The completion of Czech billionaire Petr Kellner’s (pictured) buyout of broadcast network Central European Media Enterprises (CME) has raised hackles in Kellner’s native country, where a healthy suspicion of media moguls has been fueled by the prime minister’s own online and print holdings.
Kellner’s company, PPF, which began the acquisition process of CME a year ago, paying $1.1 billion for the network, had its purchase approved by regulators and the European Commission last week. The CME holdings, which comprise leading commercial broadcasters and studios stretching from Prague to Sofia, dominate the regional market, but were thought to be marginal to the core value of AT&T, which acquired them when it merged with Time Warner in 2018.
Kellner has pledged to respect the independence of CME’s news organizations, announcing, “We want to build on those successes and on the position that these networks occupy in their respective markets as independent broadcasters.” PPF is also looking to create “new business opportunities between media operations and telecommunication services,” it announced in a statement.
But Kellner’s assurances are being taken with a grain of salt in Prague.
PPF “will have a hard time convincing others that it will maintain objective reporting,” says Dusan Jilcik, an analyst for Czech financial group Starteepo. The observation echoes the concerns several observers have voiced over CME’s dominant position in the TV news market with a total reach of 97 million viewers in the Czech Republic, Slovakia, Slovenia, Bulgaria and Romania.

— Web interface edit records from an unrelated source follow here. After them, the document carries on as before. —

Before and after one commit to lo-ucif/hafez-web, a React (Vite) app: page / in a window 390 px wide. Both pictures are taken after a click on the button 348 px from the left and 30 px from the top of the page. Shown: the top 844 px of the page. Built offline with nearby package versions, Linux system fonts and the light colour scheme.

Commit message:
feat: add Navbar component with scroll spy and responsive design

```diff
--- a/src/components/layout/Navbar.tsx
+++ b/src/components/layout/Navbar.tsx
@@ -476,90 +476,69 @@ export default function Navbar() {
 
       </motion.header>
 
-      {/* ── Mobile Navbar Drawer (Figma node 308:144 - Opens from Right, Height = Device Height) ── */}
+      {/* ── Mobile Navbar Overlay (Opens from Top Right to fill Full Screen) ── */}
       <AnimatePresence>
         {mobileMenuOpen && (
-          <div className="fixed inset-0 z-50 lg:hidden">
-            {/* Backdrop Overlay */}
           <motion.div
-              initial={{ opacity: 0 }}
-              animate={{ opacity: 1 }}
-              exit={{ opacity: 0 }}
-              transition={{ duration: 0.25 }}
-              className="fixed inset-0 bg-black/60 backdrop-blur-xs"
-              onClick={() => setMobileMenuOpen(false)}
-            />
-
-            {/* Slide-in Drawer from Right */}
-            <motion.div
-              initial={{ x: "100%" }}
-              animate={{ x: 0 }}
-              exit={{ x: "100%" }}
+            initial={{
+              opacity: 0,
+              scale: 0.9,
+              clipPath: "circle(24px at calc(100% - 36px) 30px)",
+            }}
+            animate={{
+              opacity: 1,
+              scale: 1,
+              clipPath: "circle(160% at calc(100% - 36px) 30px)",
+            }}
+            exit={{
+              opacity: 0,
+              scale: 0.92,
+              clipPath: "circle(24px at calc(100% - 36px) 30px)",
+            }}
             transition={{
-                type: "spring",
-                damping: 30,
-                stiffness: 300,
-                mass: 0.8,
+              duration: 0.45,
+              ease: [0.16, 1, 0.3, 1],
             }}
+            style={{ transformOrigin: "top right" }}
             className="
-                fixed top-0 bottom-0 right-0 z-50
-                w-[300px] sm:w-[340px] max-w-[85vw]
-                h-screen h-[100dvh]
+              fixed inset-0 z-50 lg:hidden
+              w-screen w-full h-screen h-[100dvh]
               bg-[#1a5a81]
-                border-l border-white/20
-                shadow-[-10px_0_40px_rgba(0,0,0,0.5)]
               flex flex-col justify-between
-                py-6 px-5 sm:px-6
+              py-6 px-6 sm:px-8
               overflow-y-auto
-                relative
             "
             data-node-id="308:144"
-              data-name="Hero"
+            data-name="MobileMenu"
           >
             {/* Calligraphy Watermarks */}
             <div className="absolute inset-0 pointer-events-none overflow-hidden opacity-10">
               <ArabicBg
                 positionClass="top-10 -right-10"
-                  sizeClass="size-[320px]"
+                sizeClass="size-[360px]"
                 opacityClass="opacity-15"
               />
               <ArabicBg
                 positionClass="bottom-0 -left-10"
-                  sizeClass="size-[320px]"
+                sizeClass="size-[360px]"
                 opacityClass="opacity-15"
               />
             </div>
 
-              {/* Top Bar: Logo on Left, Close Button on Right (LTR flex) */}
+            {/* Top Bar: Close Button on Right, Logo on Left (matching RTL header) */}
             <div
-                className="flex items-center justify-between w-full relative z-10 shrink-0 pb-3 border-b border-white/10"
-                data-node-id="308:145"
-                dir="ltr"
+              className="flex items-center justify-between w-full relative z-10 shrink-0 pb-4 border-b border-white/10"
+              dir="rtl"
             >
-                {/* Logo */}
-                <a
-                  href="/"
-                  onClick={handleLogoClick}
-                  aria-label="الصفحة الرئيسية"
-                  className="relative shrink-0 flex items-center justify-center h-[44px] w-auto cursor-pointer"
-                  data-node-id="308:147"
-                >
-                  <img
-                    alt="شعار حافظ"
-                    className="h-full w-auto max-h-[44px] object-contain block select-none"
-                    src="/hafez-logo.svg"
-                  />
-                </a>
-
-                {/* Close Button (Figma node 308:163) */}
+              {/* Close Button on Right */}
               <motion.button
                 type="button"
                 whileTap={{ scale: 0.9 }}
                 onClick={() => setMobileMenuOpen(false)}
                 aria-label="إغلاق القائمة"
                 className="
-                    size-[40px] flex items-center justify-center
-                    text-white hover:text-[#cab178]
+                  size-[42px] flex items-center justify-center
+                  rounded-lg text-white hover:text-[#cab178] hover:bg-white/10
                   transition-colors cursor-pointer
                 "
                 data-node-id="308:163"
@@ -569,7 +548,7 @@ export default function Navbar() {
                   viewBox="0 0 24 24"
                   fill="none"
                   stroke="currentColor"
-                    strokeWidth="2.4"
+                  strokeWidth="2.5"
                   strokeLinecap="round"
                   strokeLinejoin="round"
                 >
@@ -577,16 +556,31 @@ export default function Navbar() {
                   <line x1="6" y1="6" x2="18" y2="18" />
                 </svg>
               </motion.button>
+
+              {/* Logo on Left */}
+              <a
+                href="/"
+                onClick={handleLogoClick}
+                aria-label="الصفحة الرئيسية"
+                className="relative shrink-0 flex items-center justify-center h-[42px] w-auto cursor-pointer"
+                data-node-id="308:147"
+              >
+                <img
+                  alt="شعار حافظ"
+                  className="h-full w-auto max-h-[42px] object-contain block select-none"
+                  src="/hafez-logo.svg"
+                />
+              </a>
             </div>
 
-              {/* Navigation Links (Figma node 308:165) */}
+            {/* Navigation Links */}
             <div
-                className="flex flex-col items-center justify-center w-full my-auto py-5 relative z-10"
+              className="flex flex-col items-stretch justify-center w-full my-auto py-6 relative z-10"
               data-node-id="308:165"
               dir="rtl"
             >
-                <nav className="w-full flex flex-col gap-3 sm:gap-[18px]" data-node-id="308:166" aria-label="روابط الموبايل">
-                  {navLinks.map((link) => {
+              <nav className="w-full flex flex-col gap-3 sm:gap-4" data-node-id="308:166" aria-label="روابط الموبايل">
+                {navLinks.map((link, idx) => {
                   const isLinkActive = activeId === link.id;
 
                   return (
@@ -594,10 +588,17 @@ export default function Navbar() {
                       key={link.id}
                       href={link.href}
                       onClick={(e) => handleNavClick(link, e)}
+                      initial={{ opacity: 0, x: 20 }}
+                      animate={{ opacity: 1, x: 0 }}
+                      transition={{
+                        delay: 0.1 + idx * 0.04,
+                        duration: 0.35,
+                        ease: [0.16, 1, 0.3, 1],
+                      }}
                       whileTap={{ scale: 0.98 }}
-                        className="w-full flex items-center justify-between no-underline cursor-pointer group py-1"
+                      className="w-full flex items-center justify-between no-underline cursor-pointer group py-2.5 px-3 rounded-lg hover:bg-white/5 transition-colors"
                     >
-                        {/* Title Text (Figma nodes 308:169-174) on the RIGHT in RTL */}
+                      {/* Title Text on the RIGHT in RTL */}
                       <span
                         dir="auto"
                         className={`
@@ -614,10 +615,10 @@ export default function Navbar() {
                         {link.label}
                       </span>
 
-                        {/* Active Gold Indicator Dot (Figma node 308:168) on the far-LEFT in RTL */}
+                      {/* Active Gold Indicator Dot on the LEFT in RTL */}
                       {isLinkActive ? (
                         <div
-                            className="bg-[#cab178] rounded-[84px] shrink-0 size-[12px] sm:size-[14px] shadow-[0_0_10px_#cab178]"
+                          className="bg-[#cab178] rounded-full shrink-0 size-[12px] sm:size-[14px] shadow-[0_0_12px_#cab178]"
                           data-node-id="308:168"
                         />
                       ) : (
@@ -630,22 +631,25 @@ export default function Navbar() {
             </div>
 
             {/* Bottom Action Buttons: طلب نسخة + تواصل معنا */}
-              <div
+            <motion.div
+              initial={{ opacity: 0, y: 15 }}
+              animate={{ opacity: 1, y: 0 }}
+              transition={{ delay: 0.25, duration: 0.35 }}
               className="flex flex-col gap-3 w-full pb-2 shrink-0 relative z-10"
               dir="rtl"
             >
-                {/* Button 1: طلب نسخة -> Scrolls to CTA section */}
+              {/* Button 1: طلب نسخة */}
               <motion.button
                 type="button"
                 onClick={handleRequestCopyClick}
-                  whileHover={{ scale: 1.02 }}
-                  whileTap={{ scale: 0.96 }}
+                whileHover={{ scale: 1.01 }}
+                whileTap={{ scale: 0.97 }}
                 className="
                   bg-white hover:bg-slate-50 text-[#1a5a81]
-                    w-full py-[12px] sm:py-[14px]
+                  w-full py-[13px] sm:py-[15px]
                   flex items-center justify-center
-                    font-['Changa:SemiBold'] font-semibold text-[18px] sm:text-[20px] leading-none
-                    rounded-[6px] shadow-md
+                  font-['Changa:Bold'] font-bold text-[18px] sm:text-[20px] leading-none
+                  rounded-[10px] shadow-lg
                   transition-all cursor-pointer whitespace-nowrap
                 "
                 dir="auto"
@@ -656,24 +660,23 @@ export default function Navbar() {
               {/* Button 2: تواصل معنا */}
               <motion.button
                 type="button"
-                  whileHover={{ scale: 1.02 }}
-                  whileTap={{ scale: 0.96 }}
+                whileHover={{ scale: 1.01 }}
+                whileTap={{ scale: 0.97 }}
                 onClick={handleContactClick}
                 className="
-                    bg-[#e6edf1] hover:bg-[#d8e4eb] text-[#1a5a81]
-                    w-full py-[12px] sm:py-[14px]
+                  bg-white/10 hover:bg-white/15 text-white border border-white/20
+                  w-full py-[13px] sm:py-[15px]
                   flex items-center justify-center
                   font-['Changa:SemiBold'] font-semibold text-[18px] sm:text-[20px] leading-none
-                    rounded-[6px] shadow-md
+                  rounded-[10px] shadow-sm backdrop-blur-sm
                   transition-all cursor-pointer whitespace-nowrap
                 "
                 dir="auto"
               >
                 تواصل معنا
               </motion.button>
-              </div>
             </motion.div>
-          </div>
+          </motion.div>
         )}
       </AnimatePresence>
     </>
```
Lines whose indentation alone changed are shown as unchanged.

Czechs have become suspicious over “the influence of large financial groups on the media, news and journalism,” Jilcik adds, with most major media outlets in the country owned by such companies. It’s likely that journalists for CME news organizations “will leave them for small but independent media,” Jilcik predicts.
Kellner’s PPF group also has close relations with China, where it serves as that market’s largest Czech investor, causing further concern.
“PPF has big business in China,” notes Jilcik, where its consumer loan company, Home Credit, operates, and their hiring of a PR company last year to improve China’s image in the Czech Republic caused an “uproar.” At the same time, he notes, PPF’s professional standards are high and it has already shown signs it will staff its broadcast organizations with veteran executives.
“PPF Group is not used to losing and will go hard on the profitability of the whole CME,” Jilcik says. “They will pay for and attract highly experienced managers in the TV business in Central Europe.”
He cites PPF’s announcement that CME will be run by CEO Didier Stoessel, a former Merrill Lynch investment banker who has managed a Bulgarian TV group. No longer will CME be led by the likes of Adrian Sarbu, a Romanian businessman who 10 years ago “showed ignorance of the local television market,” says Jilcik, while another CME exec, Jan Ondrusko, fumbled badly at TV Nova, CME’s broadcaster in the Czech Republic.
“Ondrusko failed fatally with the risky strategy of significantly increasing the price of advertising time,” says Jilcik, “due to which TV Nova irretrievably lost a lot of clients from large corporations.”
Other commentators have cited similar concerns about media influence, noting that Czech Prime Minister Andrej Babis, whose group Mafra owns major daily newspapers Mlada fronta dnes and Lidove noviny, made similar assurances that he would respect objective reporting when he was elected in 2017. The publications have since taken heat for a seeming reluctance to cover Babis aggressively, or the mass anti-corruption protests against him in the streets of Prague.
In the case of PPF, its business ties in China have worried some in the West as well, such as U.S. Senator Marco Rubio, who met with Czech parliament members including Pavel Fischer in February over concerns that telecommunications companies owned by PPF are cooperating with Huawei on the development of 5G mobile networks.
Earlier this year, two Czech Pirate Party senators, Lukas Wagenknecht and Jan Lipavsky, also asked members of the U.S. Congress and CME shareholders to investigate the buyout.
Aside from the CME purchase, PPF recently acquired telecom Telenor, which operates in several European countries, including the Czech Republic, where it owns a majority in the largest mobile phone operator O2. PPF minority shareholder Ladislav Bartonicek said last year that the main goal of the CME acquisition is to obtain content that it can offer its telecom customers.